_WHAT YOU NEED TO DO_
With the images omitted, return all of the entries exactly as they stand.

_DATA FOR THE TASK_
┌──

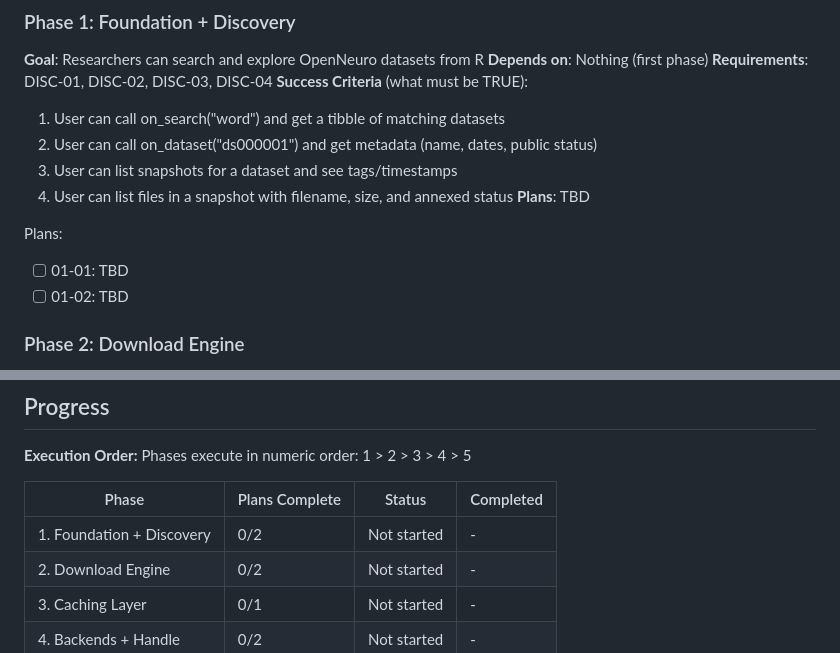
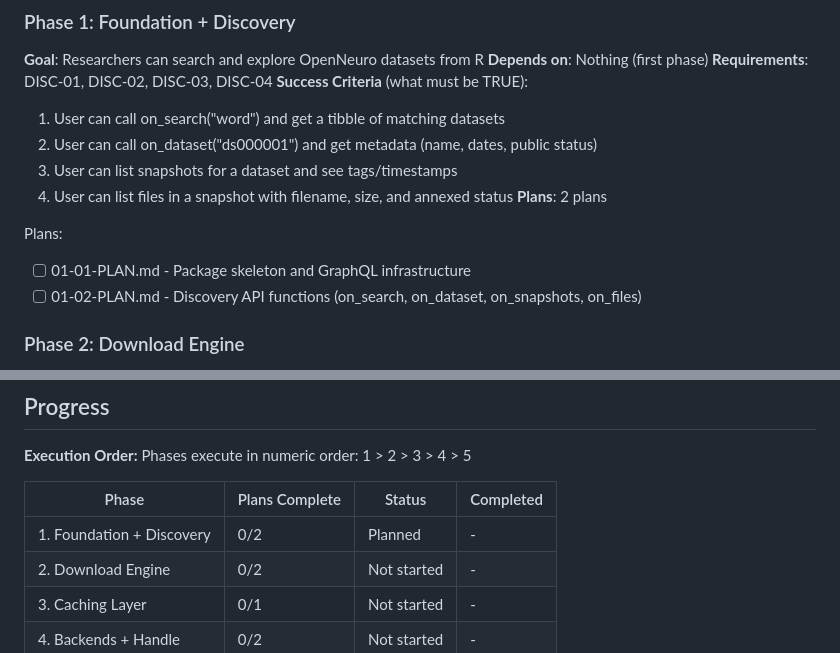
Before and after one commit to bbuchsbaum/openneuroR, a Markdown page: .planning/ROADMAP.md, 2 parts joined by grey strips. Drawn GitHub-style.

Commit message:
docs(01): create phase 1 plans
Phase 01: Foundation + Discovery
- 2 plan(s) in 2 wave(s)
- Wave 1: Package skeleton + GraphQL infrastructure
- Wave 2: Discovery API functions (on_search, on_dataset, on_snapshots, on_files)
- Requirements: DISC-01, DISC-02, DISC-03, DISC-04
- Ready for execution

Co-Authored-By: Claude Opus 4.5 <noreply@anthropic.com>

```diff
--- a/.planning/ROADMAP.md
+++ b/.planning/ROADMAP.md
@@ -27,11 +27,11 @@ This roadmap delivers an R package for programmatic OpenNeuro access in 5 phases
   2. User can call on_dataset("ds000001") and get metadata (name, dates, public status)
   3. User can list snapshots for a dataset and see tags/timestamps
   4. User can list files in a snapshot with filename, size, and annexed status
-**Plans**: TBD
+**Plans**: 2 plans
 
 Plans:
-- [ ] 01-01: TBD
-- [ ] 01-02: TBD
+- [ ] 01-01-PLAN.md - Package skeleton and GraphQL infrastructure
+- [ ] 01-02-PLAN.md - Discovery API functions (on_search, on_dataset, on_snapshots, on_files)
 
 ### Phase 2: Download Engine
 **Goal**: Researchers can download datasets via HTTPS with progress and reliability
@@ -99,7 +99,7 @@ Phases execute in numeric order: 1 > 2 > 3 > 4 > 5
 
 | Phase | Plans Complete | Status | Completed |
 |-------|----------------|--------|-----------|
-| 1. Foundation + Discovery | 0/2 | Not started | - |
+| 1. Foundation + Discovery | 0/2 | Planned | - |
 | 2. Download Engine | 0/2 | Not started | - |
 | 3. Caching Layer | 0/1 | Not started | - |
 | 4. Backends + Handle | 0/2 | Not started | - |
```
Also changed, not shown: 2 other files.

└──

_RESPONSE AREA_
Before and after one commit to bbuchsbaum/openneuroR, a Markdown page: .planning/ROADMAP.md, 2 parts joined by grey strips. Drawn GitHub-style.

Commit message:
docs(01): create phase 1 plans
Phase 01: Foundation + Discovery
- 2 plan(s) in 2 wave(s)
- Wave 1: Package skeleton + GraphQL infrastructure
- Wave 2: Discovery API functions (on_search, on_dataset, on_snapshots, on_files)
- Requirements: DISC-01, DISC-02, DISC-03, DISC-04
- Ready for execution

Co-Authored-By: Claude Opus 4.5 <noreply@anthropic.com>

```diff
--- a/.planning/ROADMAP.md
+++ b/.planning/ROADMAP.md
@@ -27,11 +27,11 @@ This roadmap delivers an R package for programmatic OpenNeuro access in 5 phases
   2. User can call on_dataset("ds000001") and get metadata (name, dates, public status)
   3. User can list snapshots for a dataset and see tags/timestamps
   4. User can list files in a snapshot with filename, size, and annexed status
-**Plans**: TBD
+**Plans**: 2 plans
 
 Plans:
-- [ ] 01-01: TBD
-- [ ] 01-02: TBD
+- [ ] 01-01-PLAN.md - Package skeleton and GraphQL infrastructure
+- [ ] 01-02-PLAN.md - Discovery API functions (on_search, on_dataset, on_snapshots, on_files)
 
 ### Phase 2: Download Engine
 **Goal**: Researchers can download datasets via HTTPS with progress and reliability
@@ -99,7 +99,7 @@ Phases execute in numeric order: 1 > 2 > 3 > 4 > 5
 
 | Phase | Plans Complete | Status | Completed |
 |-------|----------------|--------|-----------|
-| 1. Foundation + Discovery | 0/2 | Not started | - |
+| 1. Foundation + Discovery | 0/2 | Planned | - |
 | 2. Download Engine | 0/2 | Not started | - |
 | 3. Caching Layer | 0/1 | Not started | - |
 | 4. Backends + Handle | 0/2 | Not started | - |
```
Also changed, not shown: 2 other files.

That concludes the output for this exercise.